Our neighbour downstairs also celebrates her birthday today, though she is a hundred. Old enough to be my mother’s mother. A hundred years old and she still walks into town every morning. She is very deaf and I think her eyesight is not so sharp but she is bright and self-contained. Her son lives with her, not an uncommon arrangement in Wales. But they live separate existences mostly, he being up late watching TV and playing poker on his computer (so he tells me) and she with her church, only coming together for lunch. All her family are here staying in the Nanteos mansion. I saw him at his window having a cigarette as I set off for my walk. The big day today, I said. Yes, he said. They are expecting over thirty people from far and wide for lunch. Does she want the fuss, I asked him over breakfast, do you think? He didn’t answer. I suspect she will just take it in her stride, I said.

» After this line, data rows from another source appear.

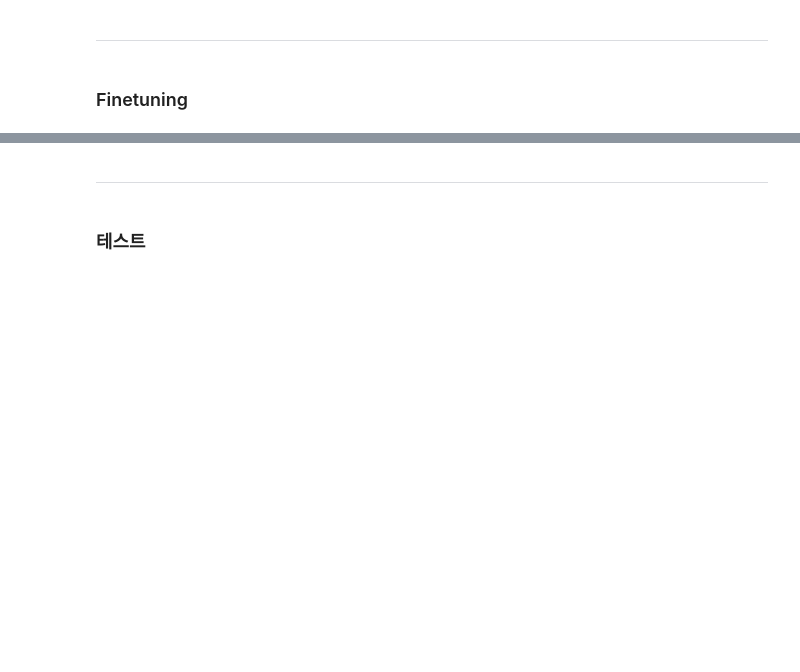
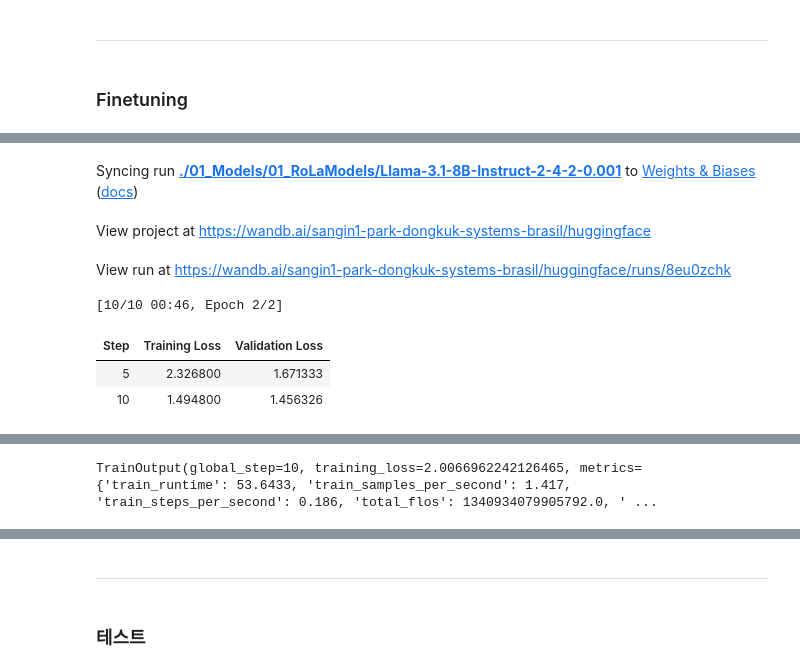
Before and after one commit to tkddls3319/Llama3.1-finetuning, a Jupyter notebook: 02_Scripts/SFT_meta__Llama-3.1-8B-Instruct.ipynb, the cells around one changed output, grey strips where cells are left out. Drawn from its saved outputs; the diff is of its cells as text; code cells hidden in the pictures; blank space fills up the shorter version.

```diff
--- a/02_Scripts/SFT_meta__Llama-3.1-8B-Instruct.ipynb
+++ b/02_Scripts/SFT_meta__Llama-3.1-8B-Instruct.ipynb
@@ -108,29 +195,44 @@ lora_config = LoraConfig(
 # %%
 import transformers
-from transformers import Trainer, TrainingArguments, DataCollatorForLanguageModeling
+import wandb
+from transformers import Trainer, TrainingArguments
 from trl import SFTTrainer
 
 train_args = TrainingArguments(
-    per_device_train_batch_size=2, # 배치 크기 (GPU당 샘플 개수)
-    gradient_accumulation_steps=1,  # 메모리 최적화 Gradient Accumulation 누적 스텝 (메모리 부족 시 증가 가능)
+    # max_seq_length=512,
+    # dataset_text_field="text",
+    # packing=False,
+
+    per_device_train_batch_size=batch_size, # 배치 크기 (GPU당 샘플 개수)
+    gradient_accumulation_steps=gradient_step,  # 메모리 최적화 Gradient Accumulation 누적 스텝 (메모리 부족 시 증가 가능)
     gradient_checkpointing=True, # 활성화하면 GPU 메모리 사용 감소 가능
-    num_train_epochs=1, # 전체 데이터셋을 몇 번 반복해서 학습할 것인지
-    # warmup_steps=30,  # 학습률을 서서히 증가시키는 단계 (0~100)
-    # max_steps=300 ,  # 최대 학습 스텝
-    learning_rate=2e-4,  # 학습률 (기본 2e-4)
+
+    num_train_epochs=epoch,
+    # max_steps=step ,
+
+    optim="adamw_torch", # paged_adamw_8bit (VRAM절약 성능 하락) adamw_torch(정확도 높음 메모리사용량 높음)
+
+    learning_rate=learningrate,  # 학습률 (기본 2e-4)
     lr_scheduler_type="linear", # 학습률 스케줄러 종류 ( linear, cosine, constant )
-    weight_decay=0.01,
-    bf16=True, # 정밀도 ( FP32, FP16, BF16 )
-    warmup_ratio=0.1, # 전체 Step 수의 10% 동안 학습률을 점진적으로 증가
-    optim="adamw_torch", # paged_adamw_8bit (VRAM절약 성능 하락) adamw_torch(정확도 높음 메모리사용량 높음)
+
+    fp16=True, #정밀도
+    bf16=False, # 이거 사용하면 오류남 왜인진 모르겠음;; 아마  (A100 GPU같이 고성능 gpu에서 쓰이면 좋아서 그런듯 후...)
+
+    weight_decay=0.01, # 모델이 과적합(Overfitting)되는 것을 방지하기 위해 가중치(Weight)에 패널티를 부여하는 기법  ( 일반화 성능 향상 )
+
+    warmup_ratio=0.1, # 상승곡선
+
     seed=42,
-    output_dir="../01_Models/01_RoLaModels",
-    logging_steps=10,
-    evaluation_strategy="steps",
-    eval_steps=50,
-    save_strategy="epoch", # 에포크 단위로 저장
-    report_to="none", # WandB, TensorBoard 등 로그 저장 안 함 (필요시 변경)
-    # log_level="debug",
+
+    evaluation_strategy="steps", # eval_steps마다 평가
+    eval_steps=5, # eval 훈련 스텝이 xx번 진행될 때마다 검증 데이터셋 평가
+
+    logging_steps=2,
+    output_dir= output_dir,
+    save_strategy="epoch",
+    log_level="debug",
+
+    report_to="wandb", # none, wandb 사용
 )
 
 # Trainer Setup
@@ -141,12 +243,25 @@ trainer = SFTTrainer(
     train_dataset=train_data,
     eval_dataset=val_data,
     args=train_args,
+)
 
-    # dataset_text_field="text",
-    # max_seq_length=1024,
-    # packing=False,
-)
+# wandb 사용할거면 주석풀고 사용하세요.
+# wandb.finish() # 이전 실행 종료 (안 하면 새로운 실행이 안 생길 수도 있음)
+
+# # wandb 사용
+# wandb.init(
+#     project="exaone-learning_rate",
+#     name=outName,
+#     reinit=True,
+#     config={
+#         "learning_rate": learningrate,
+#         "batch_size": batch_size,
+#         "gradient_accumulation_steps": gradient_step,
+#         "num_train_epochs": epoch
+#     }
+# )
 
 model.config.use_cache = False
 # 학습 시작
 trainer.train()
+# %% [output]
@@ -152,0 +286,7 @@ trainer.train()
+Syncing run ./01_Models/01_RoLaModels/Llama-3.1-8B-Instruct-2-4-2-0.001 to Weights & Biases (docs)
+View project at https://wandb.ai/sangin1-park-dongkuk-systems-brasil/huggingface
+View run at https://wandb.ai/sangin1-park-dongkuk-systems-brasil/huggingface/runs/8eu0zchk
+[10/10 00:46, Epoch 2/2]
+| Step | Training Loss | Validation Loss |
+| 5 | 2.326800 | 1.671333 |
+| 10 | 1.494800 | 1.456326 |
@@ -153,3 +310,4 @@ trainer.train()
+TrainOutput(global_step=10, training_loss=2.0066962242126465, metrics={'train_runtime': 53.6433, 'train_samples_per_second': 1.417, 'train_steps_per_second': 0.186, 'total_flos': 1340934079905792.0, ' ...
 # %%
 model.eval() # 모델의 가중치는 변경하지 않고, forward 연산만 수행함.
 model.config.use_cache = True  # 이전 계산 결과를 저장하고 사용	추론 속도 빨라짐, 메모리 사용 증가
```
Also changed, not shown: parts of 14 cells of this notebook.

To live so long. Is it just serendipity? I made a point of┬ásearching for the whiff of pine needles as I walked past the large town Christmas tree this morning. A gorgeous smell, so evocative. ┬áNo smells of baking bread and no kids. The town was a ghostly one. I like it this way. Soon they will return. A deep breath. I’ve made a start but more mountains to shift today. A friend writes saying that she began her second chemo yesterday and that her hair has gone. I hold her in my thoughts. She is so brave. I send her love.

By Ellen Bell

Artist and writer currently living in Aberystwyth.